Has anyone used this:  https://www.waves.com/plugins/nx ?

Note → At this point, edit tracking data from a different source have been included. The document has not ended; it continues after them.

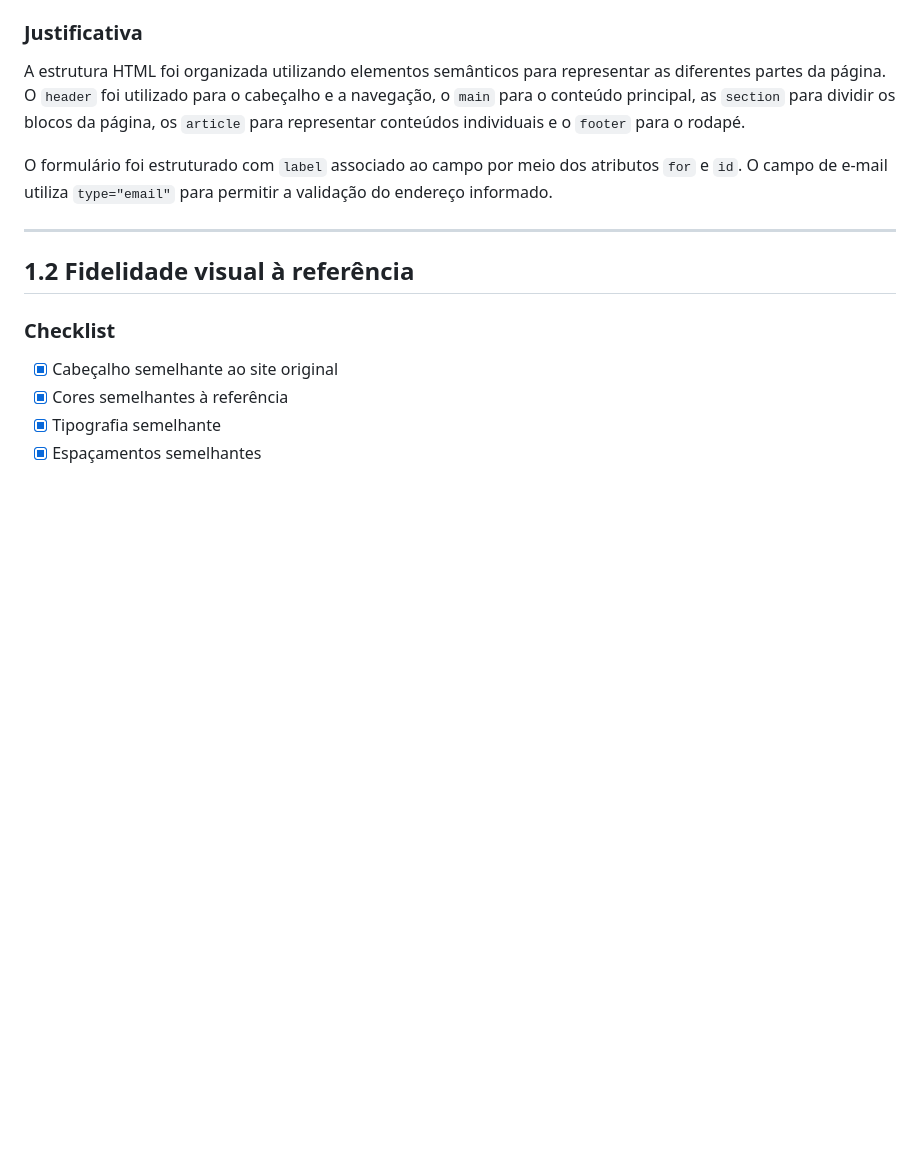
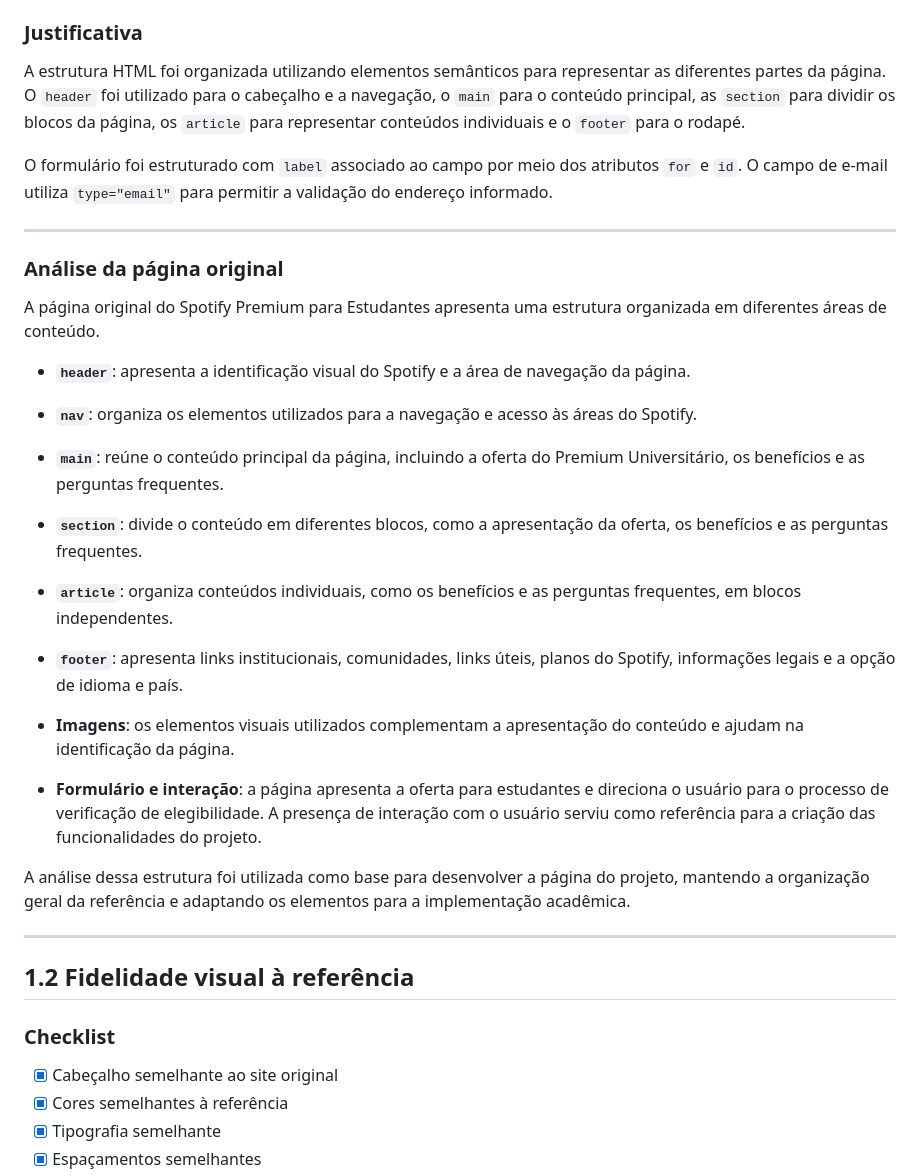
Before and after one commit to LauraSouzaa/ClonePaginaSpotify, a Markdown page: README.md, the part around the change. GitHub-like rendering; blank space fills up the shorter version.

Commit message:
Atualizei o README com a análise da página original e as informações finais dos requisitos do projeto

```diff
--- a/README.md
+++ b/README.md
@@ -41,6 +41,29 @@ Escolhemos essa página por apresentar um layout moderno, organizado e visualmen
 A estrutura HTML foi organizada utilizando elementos semânticos para representar as diferentes partes da página. O `header` foi utilizado para o cabeçalho e a navegação, o `main` para o conteúdo principal, as `section` para dividir os blocos da página, os `article` para representar conteúdos individuais e o `footer` para o rodapé.
 
 O formulário foi estruturado com `label` associado ao campo por meio dos atributos `for` e `id`. O campo de e-mail utiliza `type="email"` para permitir a validação do endereço informado.
+
+---
+### Análise da página original
+
+A página original do Spotify Premium para Estudantes apresenta uma estrutura organizada em diferentes áreas de conteúdo.
+
+* **`header`**: apresenta a identificação visual do Spotify e a área de navegação da página.
+
+* **`nav`**: organiza os elementos utilizados para a navegação e acesso às áreas do Spotify.
+
+* **`main`**: reúne o conteúdo principal da página, incluindo a oferta do Premium Universitário, os benefícios e as perguntas frequentes.
+
+* **`section`**: divide o conteúdo em diferentes blocos, como a apresentação da oferta, os benefícios e as perguntas frequentes.
+
+* **`article`**: organiza conteúdos individuais, como os benefícios e as perguntas frequentes, em blocos independentes.
+
+* **`footer`**: apresenta links institucionais, comunidades, links úteis, planos do Spotify, informações legais e a opção de idioma e país.
+
+* **Imagens**: os elementos visuais utilizados complementam a apresentação do conteúdo e ajudam na identificação da página.
+
+* **Formulário e interação**: a página apresenta a oferta para estudantes e direciona o usuário para o processo de verificação de elegibilidade. A presença de interação com o usuário serviu como referência para a criação das funcionalidades do projeto.
+
+A análise dessa estrutura foi utilizada como base para desenvolver a página do projeto, mantendo a organização geral da referência e adaptando os elementos para a implementação acadêmica.
 
 ---
 
```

I'm somewhat sceptical, but I mix on headphones a lot so perhaps it might be of use?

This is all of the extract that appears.